    Y’know, “Directing” isn’t always about flashy camerawork and show-offy editing. Sometimes it’s just about conveying a story well and bringing the most of the actors. THE KING’S SPEECH certainly qualifies on that basis.

  15. Stoogey says:

    The examples cited (Crouching Tiger, Private Ryan) were from the era of only five BP nominees. Doesn’t the expansion to ten make the comparison kinda moot? Is the director’s branch of the Academy really big enough to sway the BP award?

Quote Unquotesee all »

It shows how out of it I was in trying to be in it, acknowledging that I was out of it to myself, and then thinking, “Okay, how do I stop being out of it? Well, I get some legitimate illogical narrative ideas” — some novel, you know?

So I decided on three writers that I might be able to option their material and get some producer, or myself as producer, and then get some writer to do a screenplay on it, and maybe make a movie.

And so the three projects were “Do Androids Dream of Electric Sheep,” “Naked Lunch” and a collection of Bukowski. Which, in 1975, forget it — I mean, that was nuts. Hollywood would not touch any of that, but I was looking for something commercial, and I thought that all of these things were coming.

There would be no Blade Runner if there was no Ray Bradbury. I couldn’t find Philip K. Dick. His agent didn’t even know where he was.
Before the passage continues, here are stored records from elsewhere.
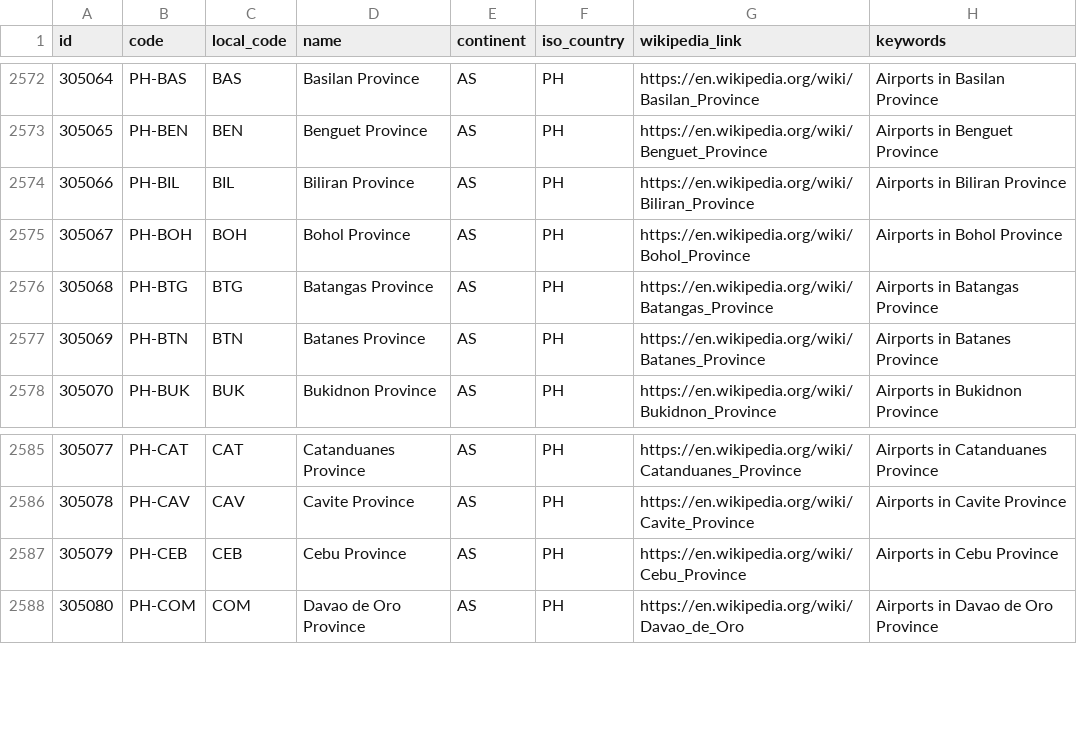
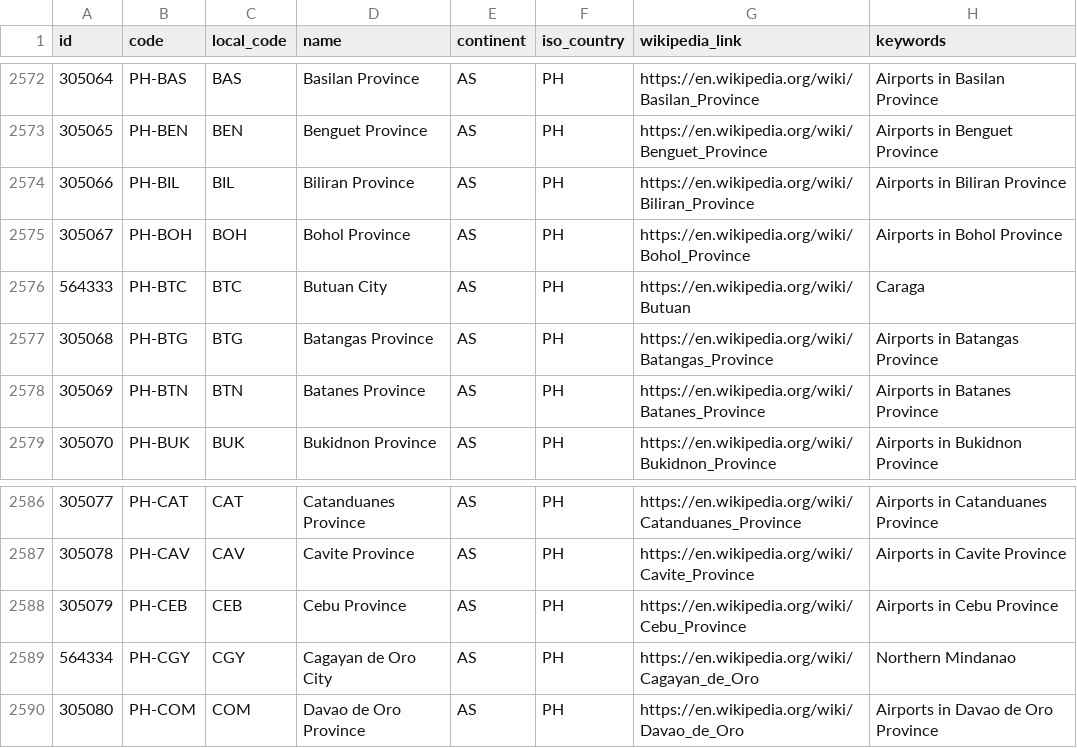
Before and after one commit to davidmegginson/ourairports-data, a CSV file: regions.csv, drawn as a sheet; only a part is shown, gaps mark what is left out.

Commit message:
data update

```diff
--- a/regions.csv
+++ b/regions.csv
@@ -2575,2 +2575,3 @@
 305067,"PH-BOH","BOH","Bohol Province","AS","PH","https://en.wikipedia.org/wiki/Bohol_Province","Airports in Bohol Province"
+564333,"PH-BTC","BTC","Butuan City","AS","PH","https://en.wikipedia.org/wiki/Butuan","Caraga"
 305068,"PH-BTG","BTG","Batangas Province","AS","PH","https://en.wikipedia.org/wiki/Batangas_Province","Airports in Batangas Province"
@@ -2587,2 +2588,3 @@
 305079,"PH-CEB","CEB","Cebu Province","AS","PH","https://en.wikipedia.org/wiki/Cebu_Province","Airports in Cebu Province"
+564334,"PH-CGY","CGY","Cagayan de Oro City","AS","PH","https://en.wikipedia.org/wiki/Cagayan_de_Oro","Northern Mindanao"
 305080,"PH-COM","COM","Davao de Oro Province","AS","PH","https://en.wikipedia.org/wiki/Davao_de_Oro","Airports in Davao de Oro Province"
```
Also changed, not shown: 1 other file.
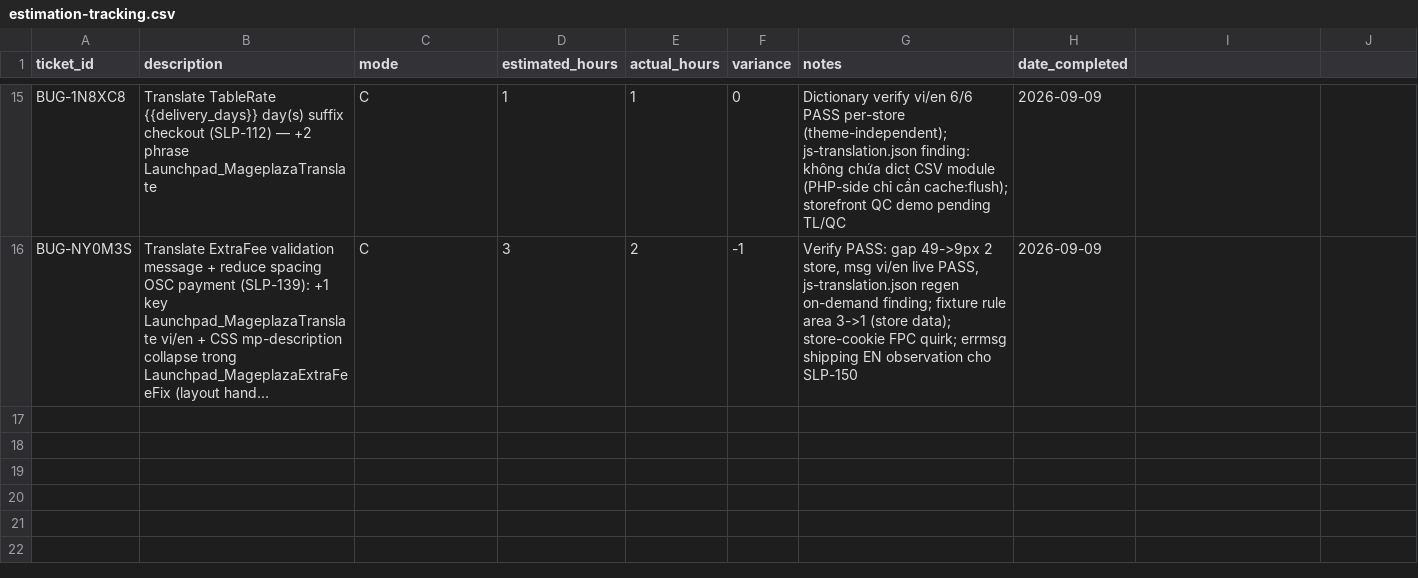
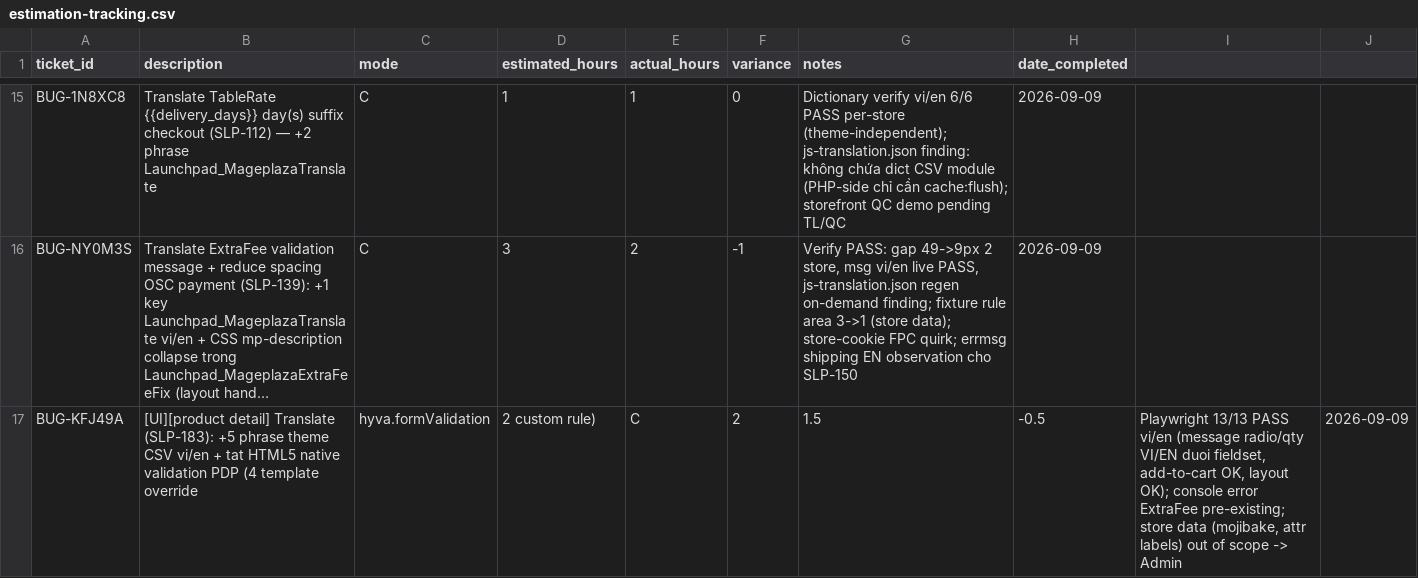
Before and after one commit to secomm-dev/slaunchpad, a CSV file: .ai/templates/estimation-tracking.csv, drawn as a sheet; only a part is shown, gaps mark what is left out; long unchanged cells end in …; the diff names each change by its address in the sheet, - before the commit and + after, or states it on an @@ line.

```diff
--- a/.ai/templates/estimation-tracking.csv
+++ b/.ai/templates/estimation-tracking.csv
+row 17: BUG-KFJ49A | [UI][product detail] Translate (SLP-183): +5 phrase theme CSV vi/en + tat HTML5 native validation PDP (4 template override | hyva.formValidation | 2 custom rule) | C | 2 | 1.5 | -0.5 | Playwright 13/13 PASS vi/en (message radio/qty VI/EN duoi fieldset, add-to-cart OK, layout OK); console error ExtraFee pre-existing; store data (mojibake, attr labels) out of scope -> Admin | 2026-09-09
```
Also changed, not shown: app/design/frontend/Secomm/launchpad/i18n/en_US.csv, app/design/frontend/Secomm/launchpad/i18n/vi_VN.csv, 17 other files.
And so I gave up.

I was walking down the street and I ran into Bradbury — he directed a play that I was going to do as an actor, so we know each other, but he yelled “hi” — and I’d forgot who he was.

So at my girlfriend Barbara Hershey’s urging — I was with her at that moment — she said, “Talk to him! That guy really wants to talk to you,” and I said “No, fuck him,” and keep walking.

But then I did, and then I realized who it was, and I thought, “Wait, he’s in that realm, maybe he knows Philip K. Dick.” I said, “You know a guy named—” “Yeah, sure — you want his phone number?”

My friend paid my rent for a year while I wrote, because it turned out we couldn’t get a writer. My friends kept on me about, well, if you can’t get a writer, then you write.”
~ Hampton Fancher

“That was the most disappointing thing to me in how this thing was played. Is that I’m on the phone with you now, after all that’s been said, and the fundamental distinction between what James is dealing with in these other cases is not actually brought to the fore. The fundamental difference is that James Franco didn’t seek to use his position to have sex with anyone. There’s not a case of that. He wasn’t using his position or status to try to solicit a sexual favor from anyone. If he had — if that were what the accusation involved — the show would not have gone on. We would have folded up shop and we would have not completed the show. Because then it would have been the same as Harvey Weinstein, or Les Moonves, or any of these cases that are fundamental to this new paradigm. Did you not notice that? Why did you not notice that? Is that not something notable to say, journalistically? Because nobody could find the voice to say it. I’m not just being rhetorical. Why is it that you and the other critics, none of you could find the voice to say, “You know, it’s not this, it’s that”? Because — let me go on and speak further to this. If you go back to the L.A. Times piece, that’s what it lacked. That’s what they were not able to deliver. The one example in the five that involved an issue of a sexual act was between James and a woman he was dating, who he was not working with. There was no professional dynamic in any capacity.

~ David Simon